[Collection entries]
+ + + +

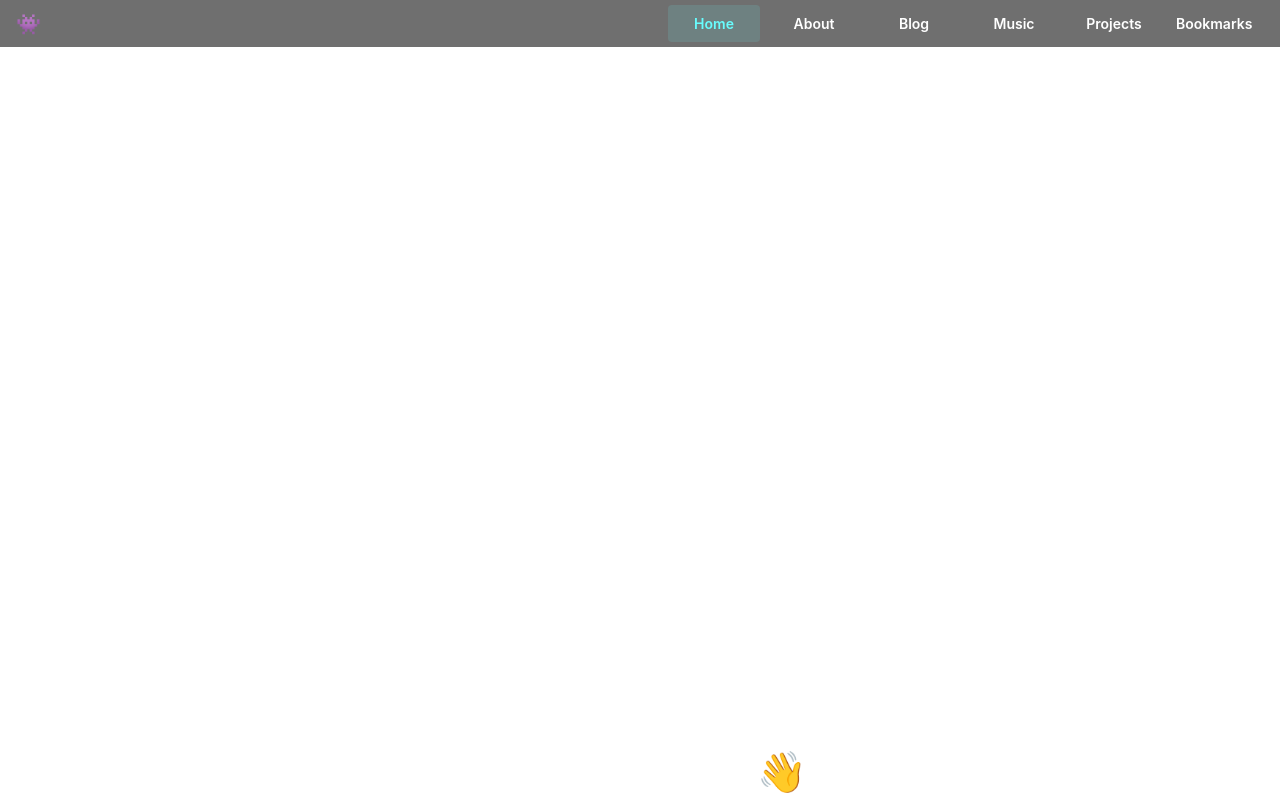
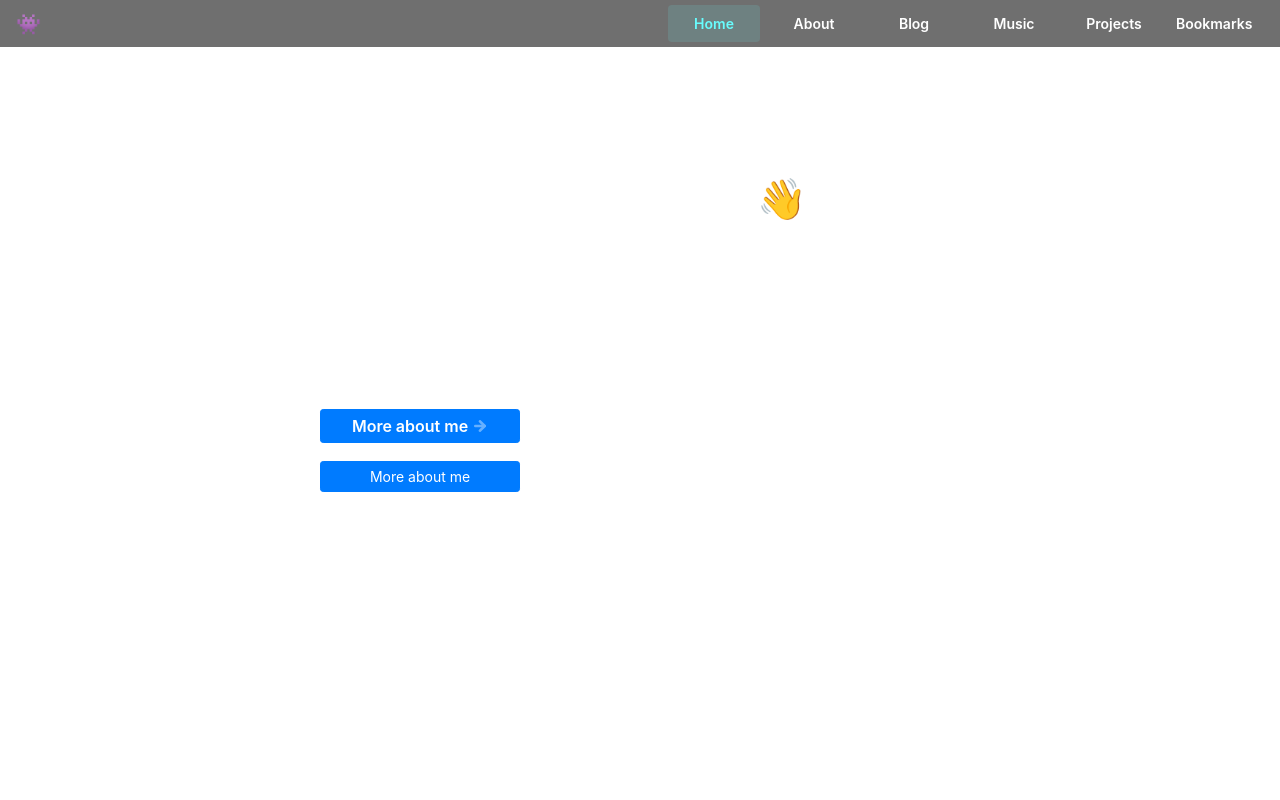
Before and after one commit to ataricoder/www, a Next.js app: page / in a window 1280 px wide. Shown: the top 800 px of the page. Built offline with nearby package versions, Linux system fonts and the light colour scheme; a web font is replaced by a local one.

Commit message:
removed featured content

```diff
--- a/pages/index.js
+++ b/pages/index.js
@@ -7,32 +7,6 @@ import Featured from "@components/featured/featured";
 export default function Blog() {
 	return (
 		<Layout>
-			<Featured title="Juneteenth">
-				George Floyd, Natosha McDade, Yassin Mohamed, Finan H. Berhe,
-				Sean Reed, Steven Demarco Taylor, Breonna Taylor, Ariane McCree,
-				Terrance Franklin, Miles Hall, Darius Tarver, William Green,
-				Samuel David Mallard, Kwame Jones, De’von Bailey, Christopher
-				Whitfield, Anthony Hill, De’Von Bailey, Eric Logan, Jamarion
-				Robinson, Gregory Hill Jr, JaQuavion Slaton, Ryan Twyman,
-				Brandon Webber, Jimmy Atchison, Willie McCoy, Emantic Fitzgerald
-				Bradford J, D’ettrick Griffin, Jemel Roberson, DeAndre Ballard,
-				Botham Shem Jean, Robert Lawrence White, Anthony Lamar Smith,
-				Ramarley Graham, Manuel Loggins Jr, Trayvon Martin, Wendell
-				Allen, Kendrec McDade, Larry Jackson Jr, Jonathan Ferrell,
-				Jordan Baker, Victor White III, Dontre Hamilton, Eric Garner,
-				John Crawford III, Michael Brown, Ezell Ford, Dante Parker,
-				Kajieme Powell, Laquan McDonald, Akai Gurley, Tamir Rice, Rumain
-				Brisbon, Jerame Reid, Charly Keunang, Tony Robinson, Walter
-				Scott, Freddie Gray, Brendon Glenn, Samuel DuBose, Christian
-				Taylor, Jamar Clark, Mario Woods, Quintonio LeGrier, Gregory
-				Gunn, Akiel Denkins, Alton Sterling, Philando Castile, Terrence
-				Sterling, Terence Crutcher, Keith Lamont Scott, Alfred Olango,
-				Jordan Edwards, Stephon Clark, Danny Ray Thomas, DeJuan
-				Guillory, Patrick Harmon, Jonathan Hart, Maurice Granton, Julius
-				Johnson, Jamee Johnson, Michael Dean...{" "}
-				<b>Black Lives Matter.</b>
-			</Featured>
-			<br></br>
 			<h1>Hey, I'm Daniel Munoz 👋</h1>
 			<br></br>
 			<p>
```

+ + + +

◆ EXERCISE PROMPT
Write out every record exactly. Leave the pictures out.

◆ ANSWER TO THIS PROBLEM
Before and after one commit to ataricoder/www, a Next.js app: page / in a window 1280 px wide. Shown: the top 800 px of the page. Built offline with nearby package versions, Linux system fonts and the light colour scheme; a web font is replaced by a local one.

Commit message:
removed featured content

```diff
--- a/pages/index.js
+++ b/pages/index.js
@@ -7,32 +7,6 @@ import Featured from "@components/featured/featured";
 export default function Blog() {
 	return (
 		<Layout>
-			<Featured title="Juneteenth">
-				George Floyd, Natosha McDade, Yassin Mohamed, Finan H. Berhe,
-				Sean Reed, Steven Demarco Taylor, Breonna Taylor, Ariane McCree,
-				Terrance Franklin, Miles Hall, Darius Tarver, William Green,
-				Samuel David Mallard, Kwame Jones, De’von Bailey, Christopher
-				Whitfield, Anthony Hill, De’Von Bailey, Eric Logan, Jamarion
-				Robinson, Gregory Hill Jr, JaQuavion Slaton, Ryan Twyman,
-				Brandon Webber, Jimmy Atchison, Willie McCoy, Emantic Fitzgerald
-				Bradford J, D’ettrick Griffin, Jemel Roberson, DeAndre Ballard,
-				Botham Shem Jean, Robert Lawrence White, Anthony Lamar Smith,
-				Ramarley Graham, Manuel Loggins Jr, Trayvon Martin, Wendell
-				Allen, Kendrec McDade, Larry Jackson Jr, Jonathan Ferrell,
-				Jordan Baker, Victor White III, Dontre Hamilton, Eric Garner,
-				John Crawford III, Michael Brown, Ezell Ford, Dante Parker,
-				Kajieme Powell, Laquan McDonald, Akai Gurley, Tamir Rice, Rumain
-				Brisbon, Jerame Reid, Charly Keunang, Tony Robinson, Walter
-				Scott, Freddie Gray, Brendon Glenn, Samuel DuBose, Christian
-				Taylor, Jamar Clark, Mario Woods, Quintonio LeGrier, Gregory
-				Gunn, Akiel Denkins, Alton Sterling, Philando Castile, Terrence
-				Sterling, Terence Crutcher, Keith Lamont Scott, Alfred Olango,
-				Jordan Edwards, Stephon Clark, Danny Ray Thomas, DeJuan
-				Guillory, Patrick Harmon, Jonathan Hart, Maurice Granton, Julius
-				Johnson, Jamee Johnson, Michael Dean...{" "}
-				<b>Black Lives Matter.</b>
-			</Featured>
-			<br></br>
 			<h1>Hey, I'm Daniel Munoz 👋</h1>
 			<br></br>
 			<p>
```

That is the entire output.